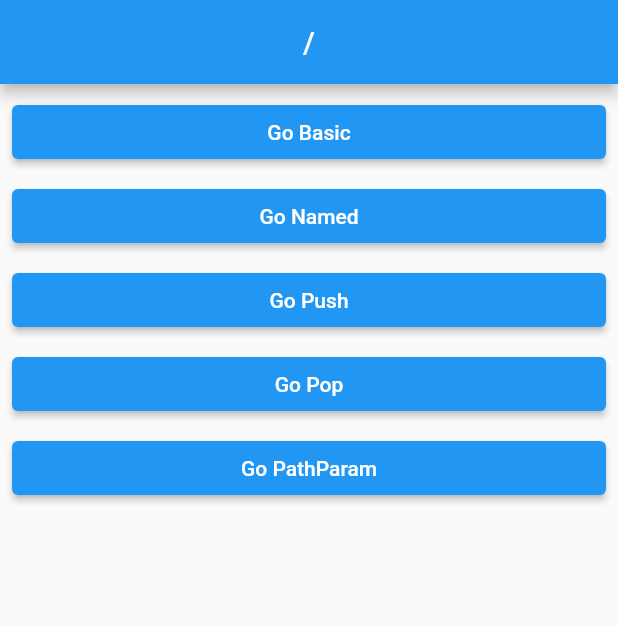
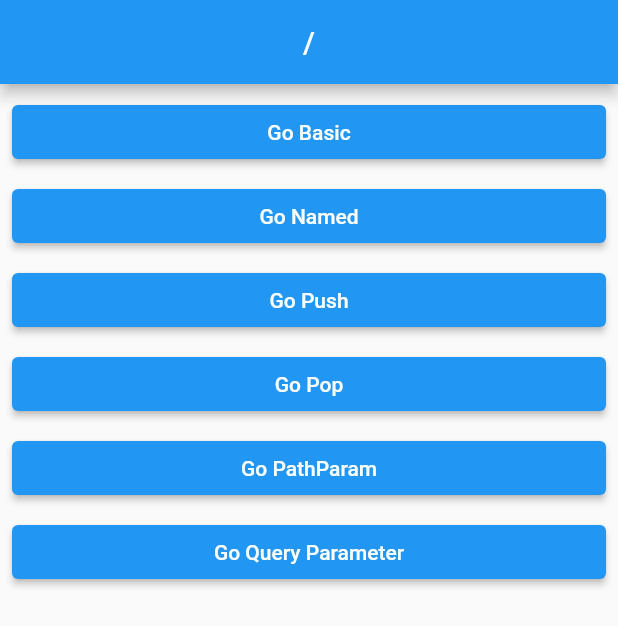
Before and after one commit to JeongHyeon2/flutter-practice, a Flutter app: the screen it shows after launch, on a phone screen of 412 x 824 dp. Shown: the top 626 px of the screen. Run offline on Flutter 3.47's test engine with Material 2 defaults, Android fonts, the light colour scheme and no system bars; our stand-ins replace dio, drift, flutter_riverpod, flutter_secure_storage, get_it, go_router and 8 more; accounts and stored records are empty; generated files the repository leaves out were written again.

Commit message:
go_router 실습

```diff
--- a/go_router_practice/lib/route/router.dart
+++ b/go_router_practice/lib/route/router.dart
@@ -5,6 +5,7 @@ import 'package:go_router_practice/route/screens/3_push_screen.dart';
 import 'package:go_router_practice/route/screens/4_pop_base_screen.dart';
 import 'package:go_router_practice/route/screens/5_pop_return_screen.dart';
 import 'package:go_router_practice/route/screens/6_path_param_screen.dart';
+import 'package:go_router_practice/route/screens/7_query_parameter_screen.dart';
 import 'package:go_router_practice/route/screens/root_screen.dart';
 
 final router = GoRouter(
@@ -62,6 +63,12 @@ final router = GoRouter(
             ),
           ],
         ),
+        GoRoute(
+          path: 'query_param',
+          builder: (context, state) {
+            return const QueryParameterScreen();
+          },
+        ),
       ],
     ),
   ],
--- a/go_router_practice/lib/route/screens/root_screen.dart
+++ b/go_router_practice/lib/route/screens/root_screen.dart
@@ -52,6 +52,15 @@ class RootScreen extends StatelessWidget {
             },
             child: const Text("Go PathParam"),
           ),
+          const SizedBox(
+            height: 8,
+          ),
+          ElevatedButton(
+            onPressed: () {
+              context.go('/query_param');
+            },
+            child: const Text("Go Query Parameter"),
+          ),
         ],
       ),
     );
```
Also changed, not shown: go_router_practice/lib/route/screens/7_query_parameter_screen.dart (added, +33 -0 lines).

※

◆ **Exercise description**
What is needed is a single figure, the number of lines in the entries above that contain "context".

◆ **Output for this task**
2